Tense time strengthens the core and lat muscles, and repetitions can improve both grip and fitness. Swings do everything. Some powerlifters and sprinters train kettlebells to improve their speed and explosiveness. Ordinary people can use them to get stronger and faster.
Much of the value of the exercise comes from the hinge. Dr. Stuart McGill, an expert in spinal biomechanics and a professor emeritus at the University of Waterloo, tells Inverse he prescribes hinges to “build pain-free capacity” and help people in pain return to the weight room. Bending forward – as opposed to flipping over – avoids stress on the spine, explains McGill, and is a more natural expression of its natural curvature.
Adding swings to the hinge’s daily reminders is not automatic – more work is required when a movement is loaded. But the kettlebell work is helpful enough that McGill is a fan. Rehabilitation lifters can work with lightweight kettlebells to get started while building new patterns. This video is a handy form resource.
What is the best kettlebell program?
There are fewer kettlebell-specific programs than barbell-based powerlifting programs. Kettlebell training is a little more casual than loading a barbell with weights: if you do enough swings and get up, you get a pretty good workout. Because kettlebells are so compact and can be picked up at any time, strength athletes can just use them casually and get a little stimulus.
But strength athletes who want results should approach kettlebell work like barbell training, in the sense that both load and volume are crucial, as is a good program. Swings should be done properly and regularly. Tsatsouline’s Simple and Sinister program is the default: it’s very well designed and deceptively simple. Lifters make 100 swings and five straights per arm a few times a week. Many stay with it for years.

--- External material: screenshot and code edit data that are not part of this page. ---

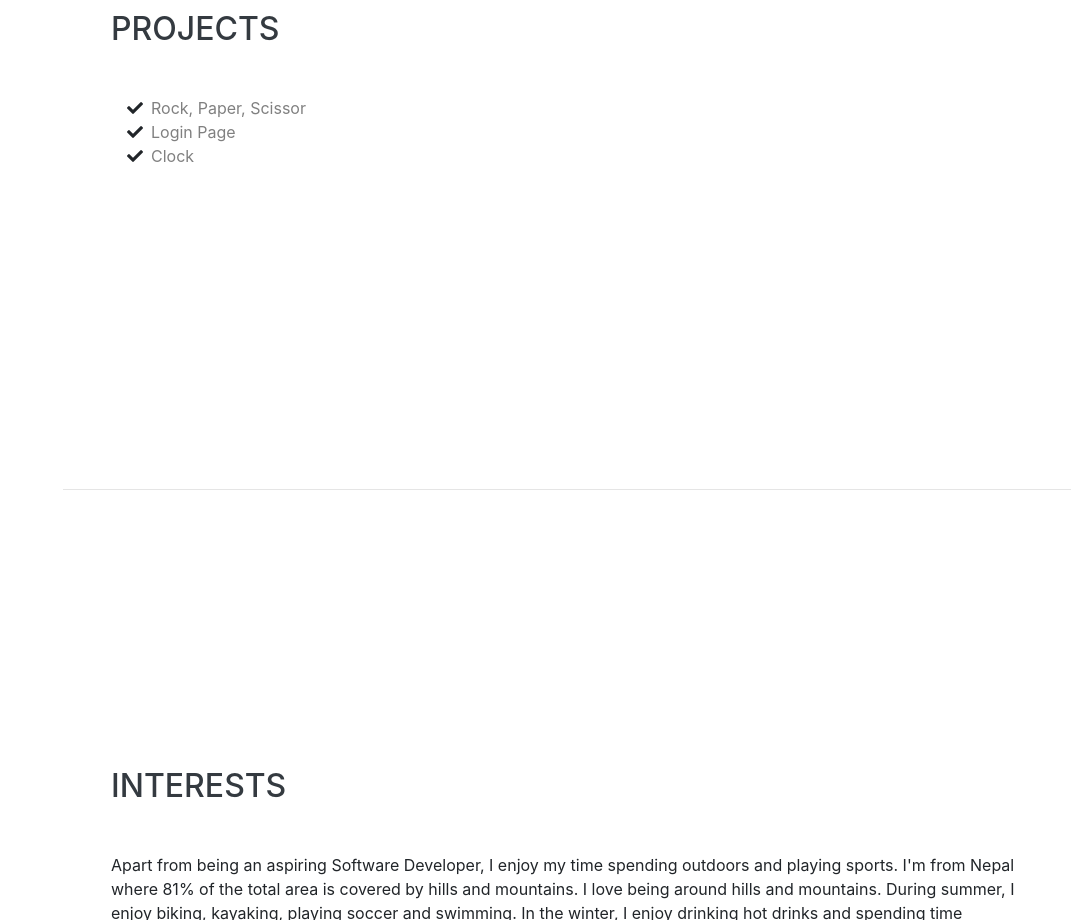
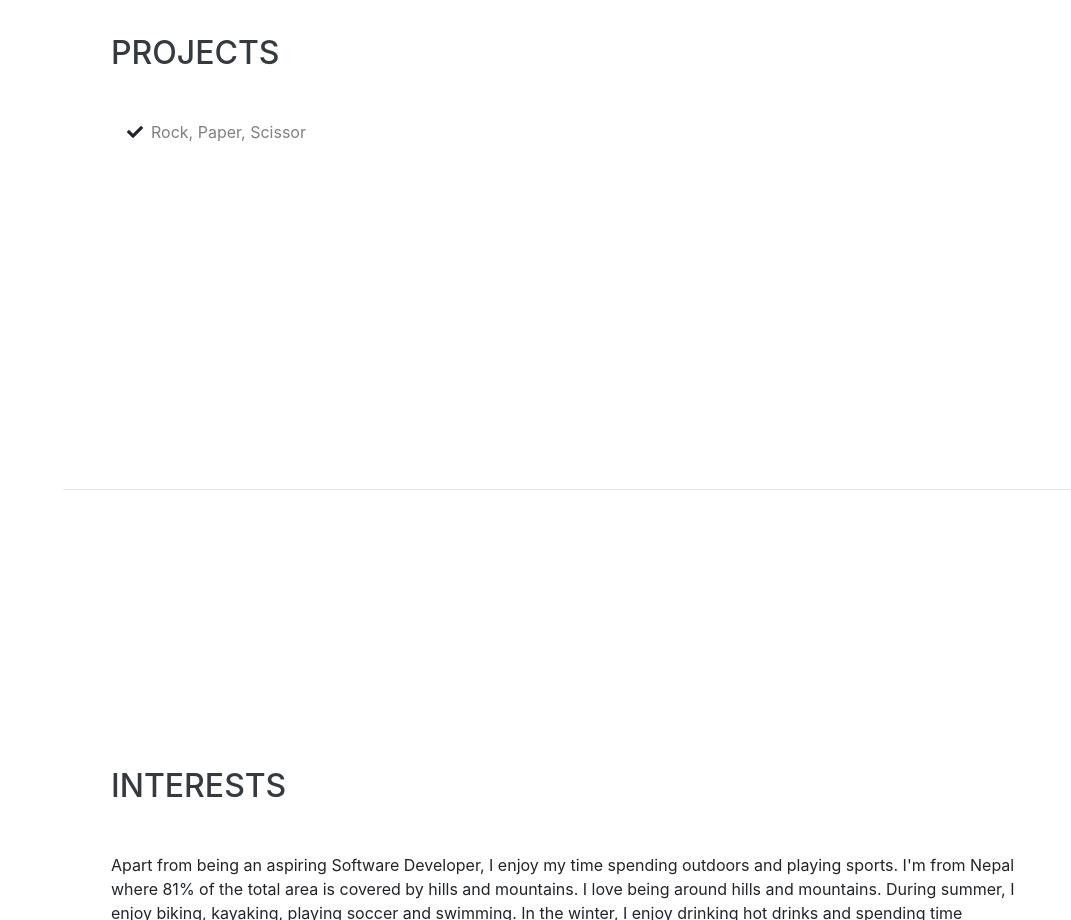
Before and after one commit to asimthapa/asimthapa.github.io, a website with bundled scripts: page index.html in a window 1280 px wide. Shown: the part 3760-4680 px from the top of the page, without its empty margins (209-1280 px from the left). Built offline with nearby package versions, Linux system fonts and the light colour scheme; a web font is replaced by a local one.

Commit message:
Removed deleted projects from view

```diff
--- a/index.html
+++ b/index.html
@@ -234,16 +234,6 @@
           <li>
             <i class="fa-li fa fa-check"></i>
             <a class="inline_txt" href="projects/RPS/index.html">Rock, Paper, Scissor</a>
-          </li>
-          <li>
-            <i class="fa-li fa fa-check"></i>
-            <a class="inline_txt" href="projects/login-page/index.html">Login Page</a>
-          </li>
-          <li>
-            <i class="fa-li fa fa-check"></i>
-            <a class="inline_txt" href="projects/clock/index.html">Clock</a>
-          </li>
-
       </div>
     </section>
 
```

Trainer Dan John’s 10,000 swing program is a little more challenging – and more optimistic. A prominent trainer and expert on fitness, John came up with an even simpler and tougher program a few years ago: swing a kettlebell 500 times a day, five times a week, for a month.
John dictates that the Malcolm Gladwell magical number be achieved through a “wavy cluster” of 100 swings – 10 swings, then 15, then 25, then 50 – with a 53 or 35 lb. kB. The workouts are brutal but well worth it. In addition to building strength and athleticism, they will likely improve your posture as well. A revised program from last year allows a little more variety and lower weights.

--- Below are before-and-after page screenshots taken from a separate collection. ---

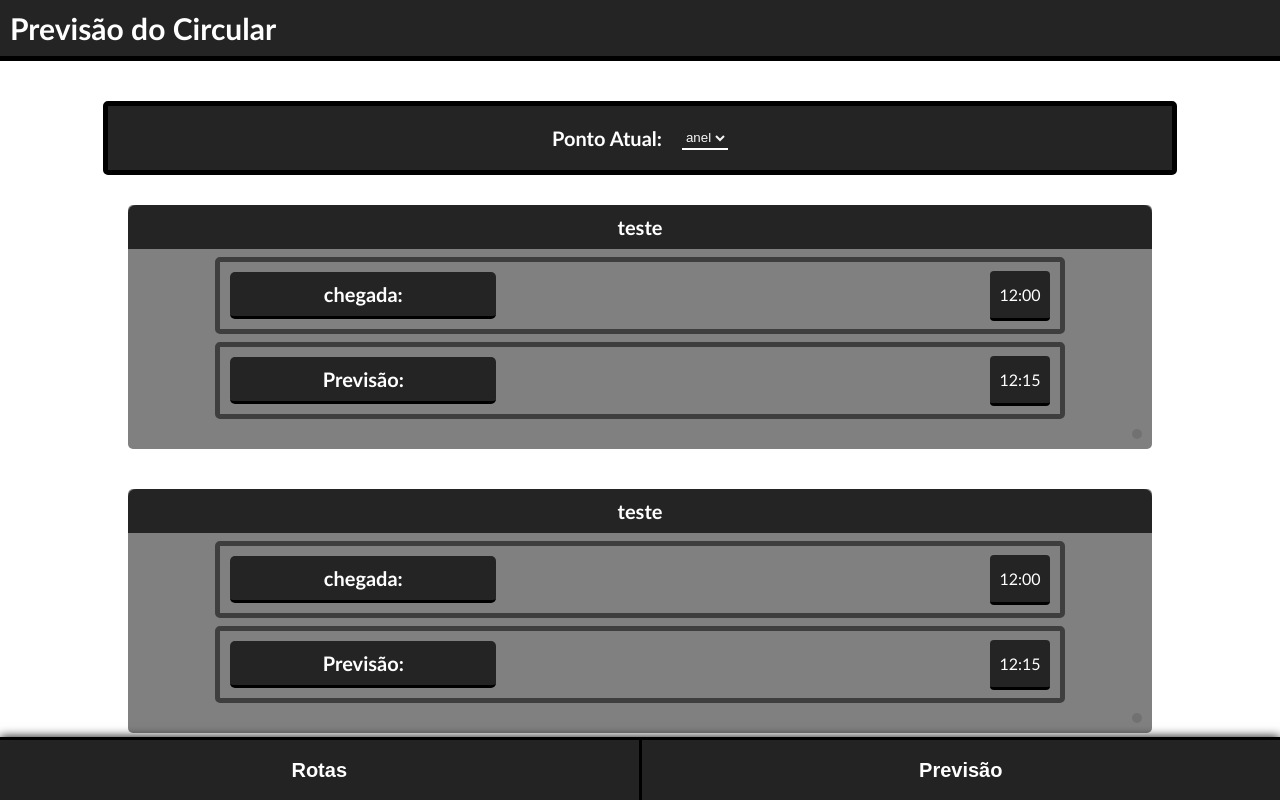
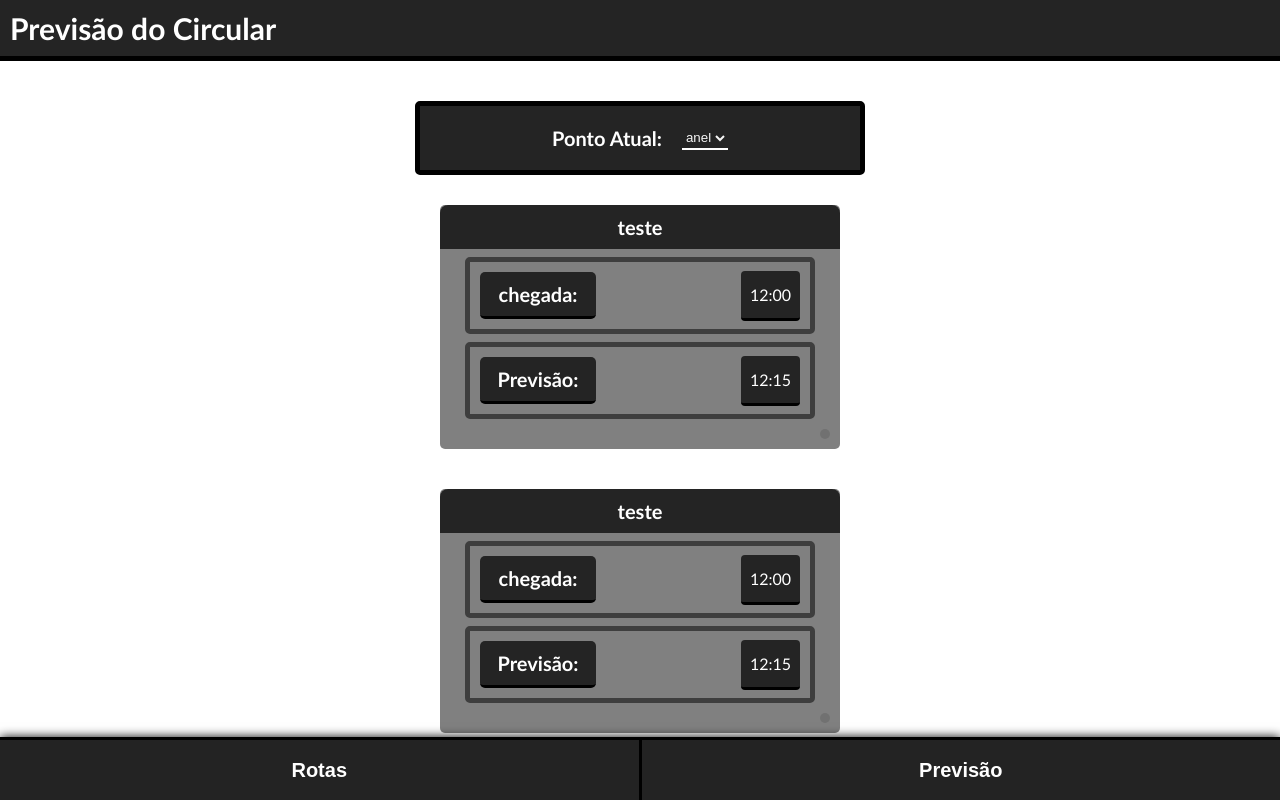
Before and after one commit to ufjf-dcc207/ufjf-dcc207-2024-3-a-trb1-Miguel-Dias-112, a React (Vite) app: page /cadeCircular/rotas in a window 1280 px wide. Both pictures are taken after a click on the button "Previsão". Shown: the top 800 px of the page. Built offline with nearby package versions, Linux system fonts and the light colour scheme.

Commit message:
fixa tamanho das tag main

```diff
--- a/src/Componentes/Previsão/Previsão.css
+++ b/src/Componentes/Previsão/Previsão.css
@@ -5,6 +5,7 @@
     align-items: center ;
     flex-direction: column;
     height: 100%;
+
     font-family: 'Gill Sans', 'Gill Sans MT', Calibri, 'Trebuchet MS', sans-serif;
 }
 .Previsão header{
@@ -26,6 +27,7 @@
     margin: 0%;
 }
 .Previsão main{
+    max-width: 500px;
     width: 100%;
     height: 100%;
     display: flex;
--- a/src/Componentes/Rotas/Rotas.css
+++ b/src/Componentes/Rotas/Rotas.css
@@ -28,6 +28,8 @@
 .Rotas main{
     width: 100%;
     height: 100%;
+    max-width: 500px;
+
     display: flex;
     justify-content: flex-start;
     flex-direction: column;
@@ -100,6 +102,7 @@
     font-weight: bold;
     background-color: #242424;
     margin: 0%;
+
     width: 100%;
     text-align: center;
     padding-top: 10px;
```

In a sense, John’s program is a college-level approach to swing and shows how transformative a single movement can be. Advanced strength athletes who are looking for variety will find swings with high volume just as challenging as barbell exercises. If you want to stick to your programs, you can still get your kettlebell fix. Jim Wendler’s timeless 5-3-1 powerlifting program recommends regular swings to help strength athletes get taller and more conditioned.
What is wild – everyone loves it. But it makes sense. Kettlebells are straightforward, not very expensive, and do pretty much anything. Swinging properly is fun and addicting. A kettlebell and two exercises are all most people need to get in serious shape. And when you get stronger, you just push the weight up.
LEG DAY OBSERVER is an exploratory look at fitness, the companion to GQ.com’s vintage column Snake America, and a home for anything Leg Day related. Because of the complex nature of the human body, these columns are intended as introductory prompts for further research, and not as guidelines. Read previous issues of Leg Day Observer for more thoughtful approaches to lifting and eating.